Find every line below that contains the word "output" and copy it out.

*** Records to use Section Begins ***

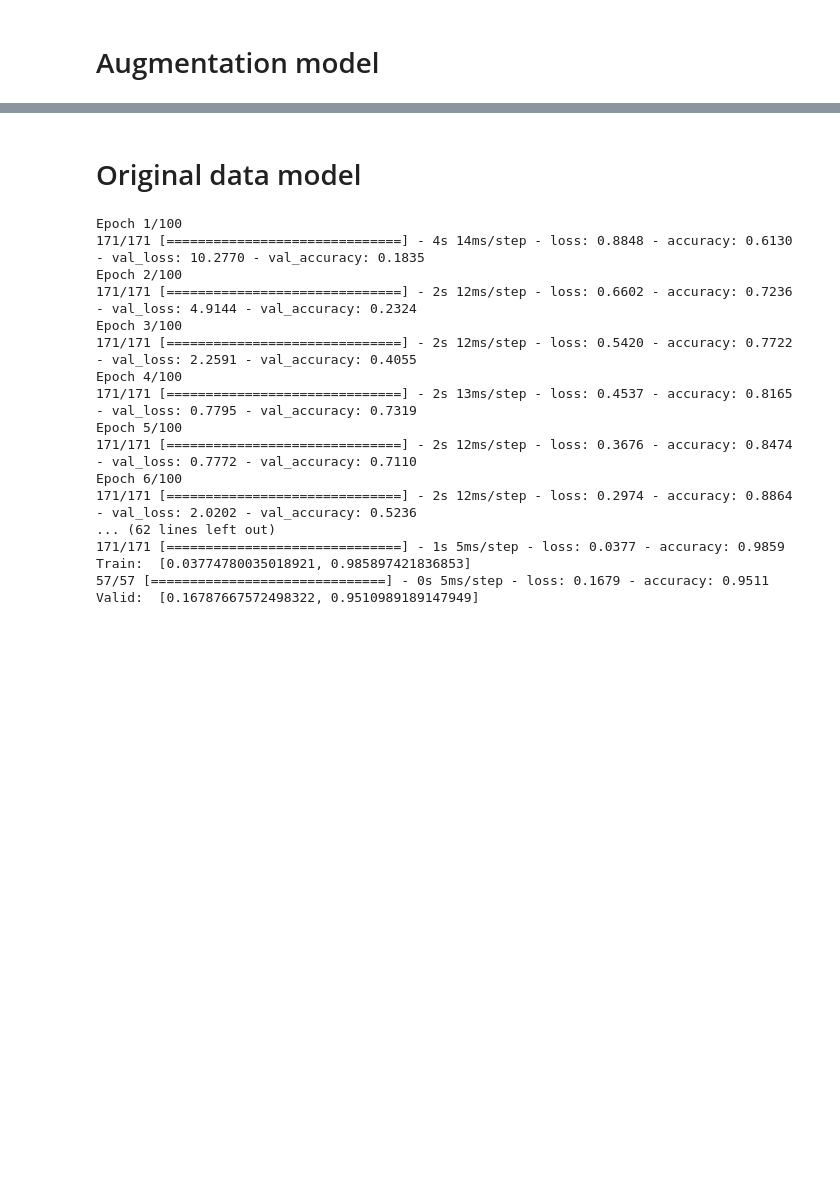
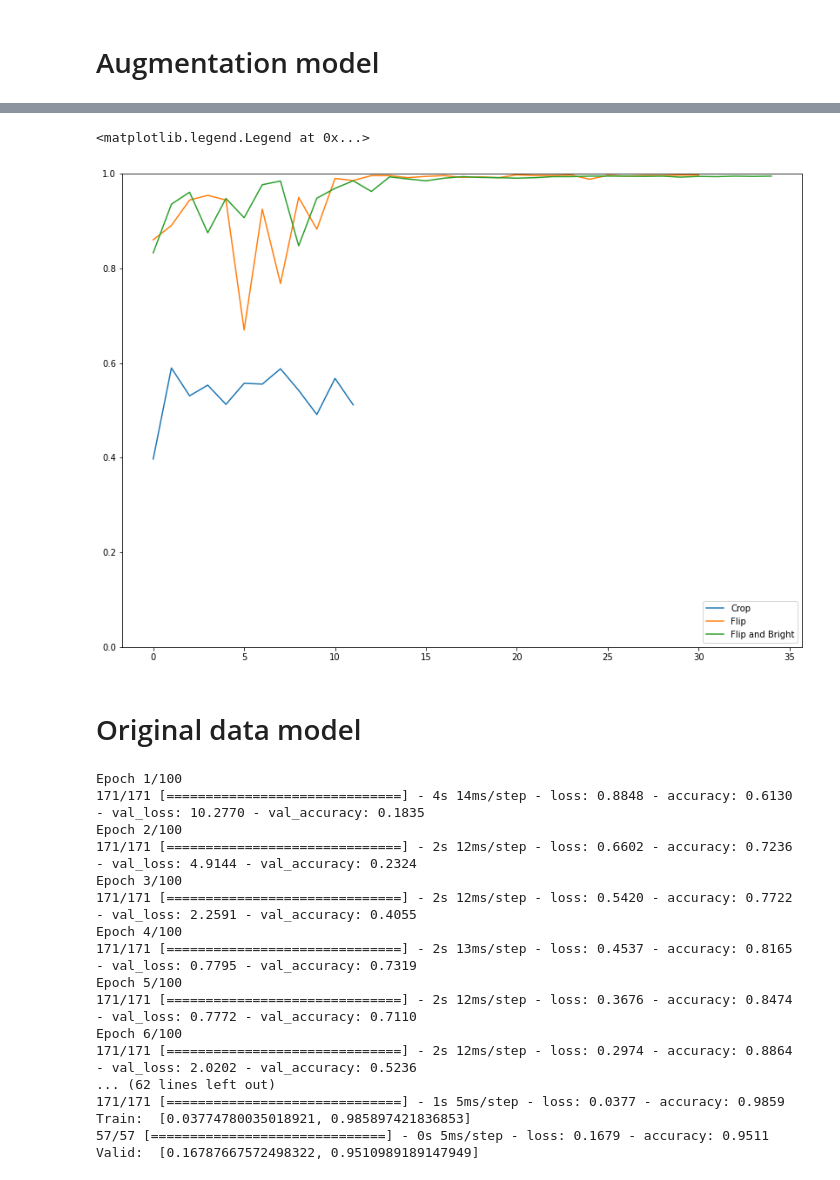
Before and after one commit to hykhhijk/Rock-classifier, a Jupyter notebook: Augmentation.ipynb, the cells around one changed output, grey strips where cells are left out. Saved outputs shown, nothing was run; the diff lists cells and outputs as text; code cells hidden in the pictures; blank space fills up the shorter version.

```diff
--- a/Augmentation.ipynb
+++ b/Augmentation.ipynb
@@ -220,3 +221,12 @@ Valid:  [0.020332254469394684, 0.995604395866394]
+# %%
+plt.figure(figsize=(14, 10))
+for i,k in enumerate(["Crop", "Flip", "Flip and Bright"]):
+    plt.ylim(0.0, 1)
+    plt.plot(history_list[i].history["val_accuracy"], label=str(k))
+plt.legend(loc="lower right")
+# %% [output]
+<matplotlib.legend.Legend at 0x...>
+[figure, added]
 # %% [markdown]
 # Original data model
 # %%
```
Also changed, not shown: parts of 21 cells of this notebook, 2 other files.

*** Records to use Section Ends ***

● Task solution:
Before and after one commit to hykhhijk/Rock-classifier, a Jupyter notebook: Augmentation.ipynb, the cells around one changed output, grey strips where cells are left out. Saved outputs shown, nothing was run; the diff lists cells and outputs as text; code cells hidden in the pictures; blank space fills up the shorter version.
+# %% [output]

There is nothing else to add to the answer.